Learning to be leaders
GENOA – Celia Huerta likes to help others.
“It makes me feel better about myself,” said Celia, an eighth grader at Genoa-Kingston Middle School. “I just like doing it.”
Helping people who are down on their luck makes Genoa seventh grader seventh grader Ashley Peterson appreciate what she has even more.
“It makes you feel better when you know you’ve done something to help families that don’t have the same things you do,” she said.
Celia and Ashley are students in the leadership and community service class being offered for the first time this year at GKMS. The required class is taught in six-week rotations: two weeks of learning communication skills, two weeks of leadership skills and two weeks of community service.
When principal Angelo Lekkas was considering the leadership program, teacher Carol Hencken suggested incorporating community service into the curriculum.
“Leadership really ties into community service,” she said.
Lekkas challenged each student to perform at least five hours of community service throughout the school year. Hencken said that service could be anything the students are not paid for that benefits someone else. Since Genoa-Kingston High School encourages its students to perform community service, it just made sense the middle school should do the same, Hencken said.
“I raised my kids in Maryland. They had to have either 40 or 60 hours (of community service) to graduate,” Hencken said. “It was just something the state felt strongly about. I know of kids that didn’t graduate because of it.”

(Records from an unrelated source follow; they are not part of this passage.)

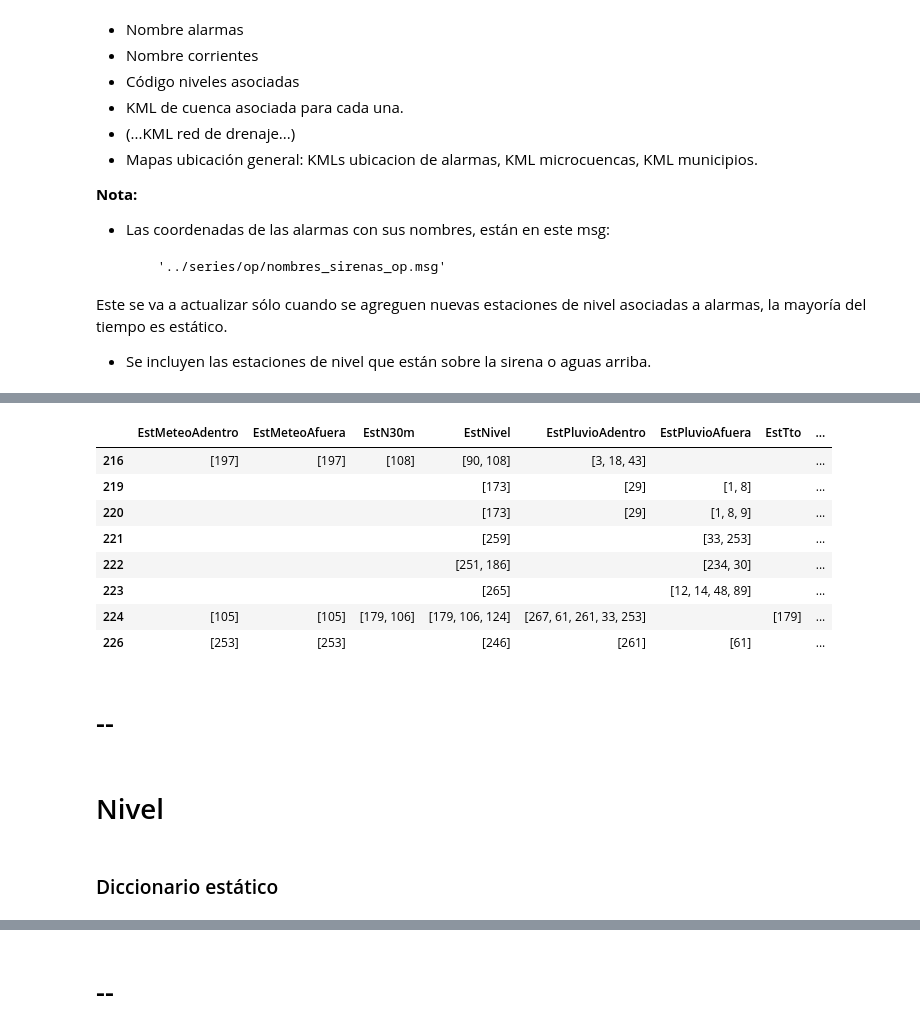
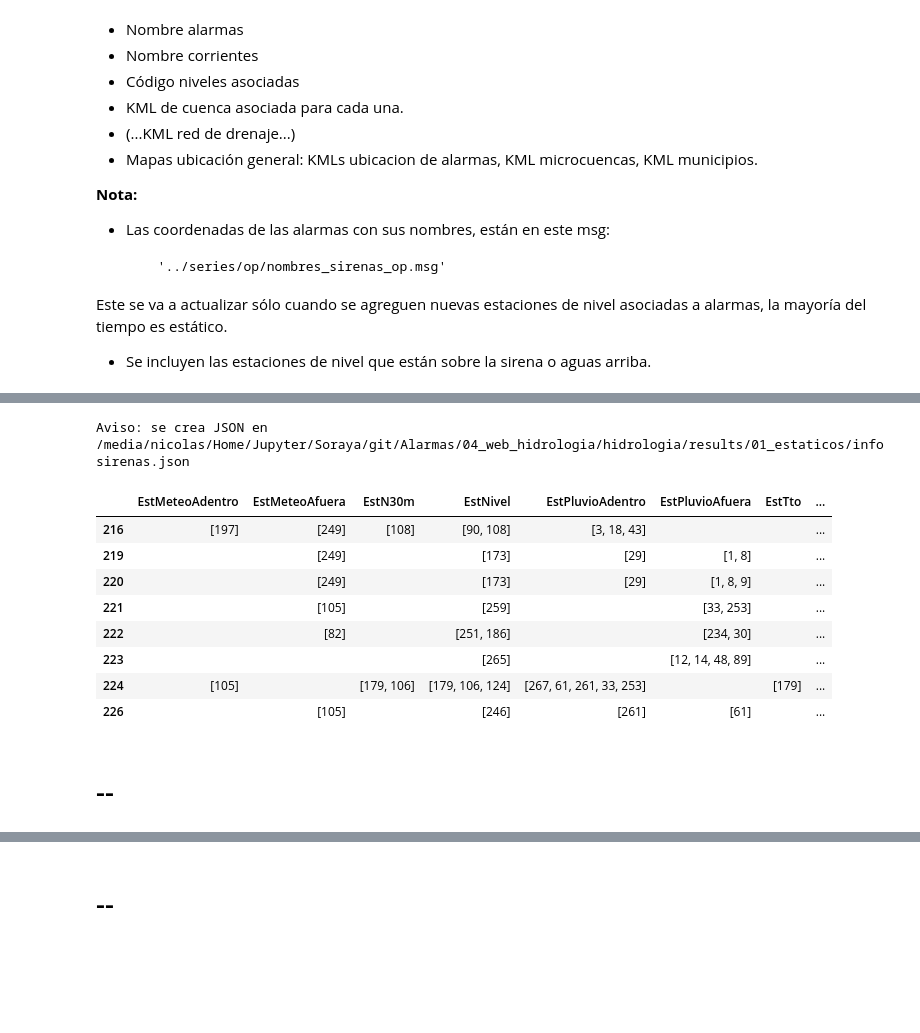
Before and after one commit to Scastil/Alarmas, a Jupyter notebook: 04_web_hidrologia/hidrologia/json_paginaOP.ipynb, the cells around one changed output, grey strips where cells are left out. Cells and saved outputs as stored; diff of their text form; code cells hidden in the pictures; blank space fills up the shorter version.

```diff
--- a/04_web_hidrologia/hidrologia/json_paginaOP.ipynb
+++ b/04_web_hidrologia/hidrologia/json_paginaOP.ipynb
@@ -160,19 +149,19 @@ df.to_json('../../../series/op/prueba_jsonestatico_sirenas_op.json')
-# %%
-dflol=pd.read_json('../../../series/op/prueba_jsonestatico_sirenas_op.json')
-dflol
-# %% [output]
-|  | EstMeteoAdentro | EstMeteoAfuera | EstN30m | EstNivel | EstPluvioAdentro | EstPluvioAfuera | EstTto | ... |
-| 216 | [197] | [197] | [108] | [90, 108] | [3, 18, 43] |  |  | ... |
-| 219 |  |  |  | [173] | [29] | [1, 8] |  | ... |
-| 220 |  |  |  | [173] | [29] | [1, 8, 9] |  | ... |
-| 221 |  |  |  | [259] |  | [33, 253] |  | ... |
-| 222 |  |  |  | [251, 186] |  | [234, 30] |  | ... |
-| 223 |  |  |  | [265] |  | [12, 14, 48, 89] |  | ... |
-| 224 | [105] | [105] | [179, 106] | [179, 106, 124] | [267, 61, 261, 33, 253] |  | [179] | ... |
-| 226 | [253] | [253] |  | [246] | [261] | [61] |  | ... |
+# %%
+set_dfconfig2Json(rutaconfig)
+# %% [output]
+Aviso: se crea JSON en /media/nicolas/Home/Jupyter/Soraya/git/Alarmas/04_web_hidrologia/hidrologia/results/01_estaticos/infosirenas.json
+# %%
+dfconfig=pd.read_json(al.get_ruta(listconfig,'ruta_JSONinfosirenas'))
+dfconfig
+# %% [output]
+|  | EstMeteoAdentro | EstMeteoAfuera | EstN30m | EstNivel | EstPluvioAdentro | EstPluvioAfuera | EstTto | ... |
+| 216 | [197] | [249] | [108] | [90, 108] | [3, 18, 43] |  |  | ... |
+| 219 |  | [249] |  | [173] | [29] | [1, 8] |  | ... |
+| 220 |  | [249] |  | [173] | [29] | [1, 8, 9] |  | ... |
+| 221 |  | [105] |  | [259] |  | [33, 253] |  | ... |
+| 222 |  | [82] |  | [251, 186] |  | [234, 30] |  | ... |
+| 223 |  |  |  | [265] |  | [12, 14, 48, 89] |  | ... |
+| 224 | [105] |  | [179, 106] | [179, 106, 124] | [267, 61, 261, 33, 253] |  | [179] | ... |
+| 226 |  | [105] |  | [246] | [261] | [61] |  | ... |
 # %% [markdown]
 # --
-# %% [markdown]
-# Nivel
-# %% [markdown]
-### Diccionario estático
```
Also changed, not shown: parts of 64 cells of this notebook, 19 other files.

Guest speakers visit the class to offer examples of community service. Retired school teacher Laura Haines, for example, explained how she started the Kingston Sharing Library. Another speaker, Judy Thompson, set up special hours after school to allow children a chance to help out at the Genoa food pantry.
“Once the people in our community know the kids want to do this, they’ll find a way to get the kids involved,” Hencken said. “These kids can’t drive, so it has to be in our building or after school where they can walk.”
Hencken said all the speakers opened students’ eyes to what they can do to help. A lot of them are already performing community service without realizing it, she said – shoveling snow or mowing grass for grandparents without being paid, for example. Hencken said she offers the class suggestions, but it’s up to the students to decide what they want to do.
“I tell them all they have to do is look around the community and see where the needs are and get involved,” she said.
Sixth grader Olivia Simmons helps out at the United Methodist Church and Feed My Starving Children. She said she liked the class because Hencken “is really funny and gets our jokes.”
Celia helped at Market Day and read to Kingston Elementary School children. She also helps out at a dog rescue.
Nathan Nesler, a seventh grader, helps at the concession stand at G-K Broncos football games, saying, “they helped me, so I want to help them.” He said he enjoys having Hencken as a teacher.
“She lets us do a lot of fun things, and she’ll teach us about helping out,” he said.
Ashley Peterson volunteers at the Methodist church, the food pantry, Feed My Starving Children, and Feed’em Soup and helps with student council activities. She’s also an athlete who plays softball and volleyball and swims.
“I try to get as much as I can,” she said. “But I have limited time.”
Many students, Hencken said, are accumulating far more than the five hours required. By the end of the school year, some could have as many as 50 hours. Just so their hard work doesn’t go unnoticed, Hencken said Lekkas promised an ice cream party at the end of the school year for those with five hours and a pizza party for those with 25 or more.